Housebuilders Barratt and Redrow and property developer Liberty International announced fundraising drives worth a combined £1bn this morning, in a bid to get themselves out from under their big debt piles and build up some financial firepower. Given how the reputation of the building industry has ben dragged through the mud this week with this OFT price-rigging business, Barratt or Redrow (neither of whom were named and shamed) will have been delighted to have got their cash-calls away. And perhaps more importantly, the fact that they're raising funds probably suggests that they think the foundations for recovery are finally in place...
Barratt's fundraising is the biggest - it's tapped the City for £720m, not only to pay off the banks (its debt pile will shrink by 45% as a result), but also to buy new land and build houses. Smaller rival Redrow is raising £156m in a similar deal, while shopping centre developer Liberty wants £305m to fund its own acquisitions.
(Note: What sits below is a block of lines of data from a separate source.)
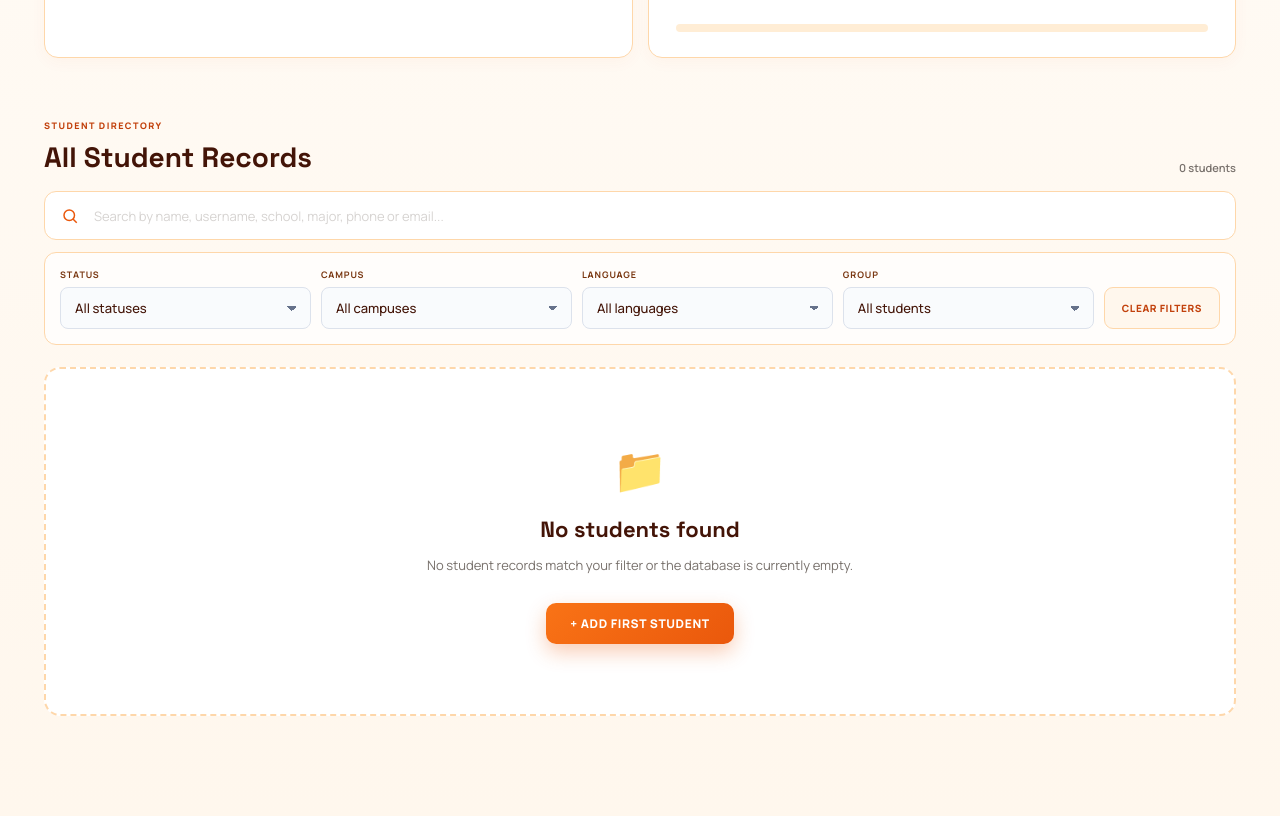
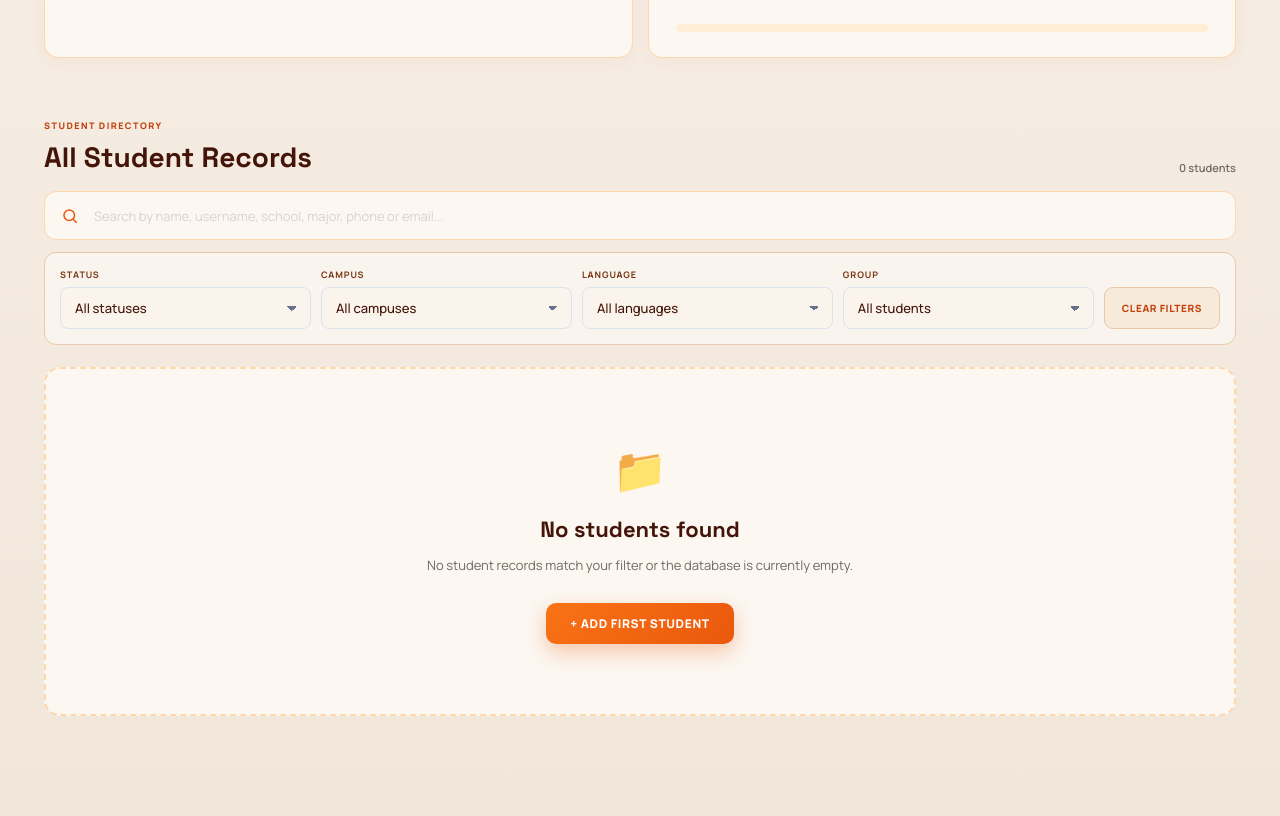
Before and after one commit to andrewh05/student-os, a website: page index.html in a window 1280 px wide. Shown: the part 691-1507 px from the top of the page. Drawn offline with Linux system fonts and the light colour scheme; no server answers; sample sign-in values are in the browser's storage.

Commit message:
style: update color variables and enhance light theme appearance

```diff
--- a/styles.css
+++ b/styles.css
@@ -1,23 +1,23 @@
 :root {
   --ink: #431407;
   --ink-2: #7c2d12;
-  --cream: #fffaf5;
-  --paper: #ffffff;
-  --line: #fed7aa;
+  --cream: #f6eee5;
+  --paper: #fcf7f1;
+  --line: #e9c9aa;
   --coral: #f97316;
   --orange-primary: #ea580c;
   --orange-dark: #c2410c;
-  --orange-light: #ffedd5;
-  --orange-soft: #fff7ed;
-  --muted: #78716c;
-  --shadow: 0 20px 50px rgba(234, 88, 12, 0.12);
+  --orange-light: #f6e2ca;
+  --orange-soft: #f8eadb;
+  --muted: #716a64;
+  --shadow: 0 18px 45px rgba(108, 60, 30, 0.10);
 }
 
 * { box-sizing: border-box; }
 html { scroll-behavior: smooth; }
 body {
   margin: 0;
-  background: linear-gradient(180deg, #fffcf8 0%, #fff7ed 100%);
+  background: linear-gradient(180deg, #f8f1e9 0%, #f1e6da 100%);
   color: var(--ink);
   font-family: "Manrope", sans-serif;
   min-height: 100vh;
@@ -31,7 +31,7 @@ body {
   height: 82px;
   max-width: none;
   padding: 0 max(44px, calc((100vw - 1340px) / 2 + 44px));
-  background: rgba(255, 255, 255, 0.92);
+  background: rgba(252, 247, 241, 0.94);
   border-bottom: 1px solid #ffedd5;
   backdrop-filter: blur(15px);
   position: sticky;
@@ -1356,6 +1356,25 @@ html[data-theme="dark"] .backup-status.connected { background: #12351f; color: #
 .theme-toggle span { color: var(--orange-primary); font-size: 16px; line-height: 1; }
 .login-page > .theme-toggle { position: fixed; top: 18px; right: 18px; z-index: 20; }
 
+/* Low-glare light appearance */
+html:not([data-theme="dark"]) .user-badge,
+html:not([data-theme="dark"]) .btn-secondary,
+html:not([data-theme="dark"]) .search-wrap input,
+html:not([data-theme="dark"]) .empty-state,
+html:not([data-theme="dark"]) .login-card,
+html:not([data-theme="dark"]) .popup-cancel,
+html:not([data-theme="dark"]) .btn-action.group-toggle {
+  background: var(--paper);
+}
+html:not([data-theme="dark"]) input,
+html:not([data-theme="dark"]) select,
+html:not([data-theme="dark"]) .segmented span {
+  background-color: #faf4ed;
+}
+html:not([data-theme="dark"]) input:focus,
+html:not([data-theme="dark"]) select:focus { background-color: #fffaf4; }
+html:not([data-theme="dark"]) .student-filters { background: rgba(252, 247, 241, .84); }
+
 html[data-theme="dark"] {
   color-scheme: dark;
   --ink: #fff7ed;
```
All three are following in the footsteps of rivals like Bellway and Berkeley, who have also announced fundraising efforts lately. (In fact, it's been a busy morning for this kind of thing: Yellow Pages publisher Yell also wants investors to cough up about £500m to trim its own vast debt pile.) Good news for a lot of under-employed investment bankers, who stand to cash in on some juicy fees - Barratt alone is shelling out £50m...
But it also looks like a healthy sign for the property industry more generally. News of these cash-calls has inevitably prompted speculation that these companies are running short of funds because sales are flagging so badly. But Barratt in particular has previously said that it wouldn't try and raise extra funds until the market had stabilised - and chief exec Mark Clare said today that they'd seen evidence of this in the last eight months. And the proof of the pudding is that he's seen reservations jump 53% in the last 11 weeks - albeit from a horribly low base, but still.
Of course, Clare is still not exactly jumping for joy. After all, he was also forced to confess today that Barratt made a loss of £679m in its last financial year - and even after this recent upturn, its sales are barely back to pre-crunch levels. So he's unsurprisingly cautious about any talk of 'recovery'. But generally, the message from all of those companies today (like Land Securities yesterday) was that the worst seems to be over. As Redrow chairman Steve Morgan put it: 'We don't see a huge recovery but we are pointing in the right direction'. Let's hope he's right...
In today's bulletin:
Builders tap the City for £1bn as business picks up
Bad inductions can be a killer for the NHS
German bankrupts go for broke in Tunbridge Wells
Credit-crunched public giving less to charity
1,400 jobs to go at Vauxhall now Magna's at the wheel?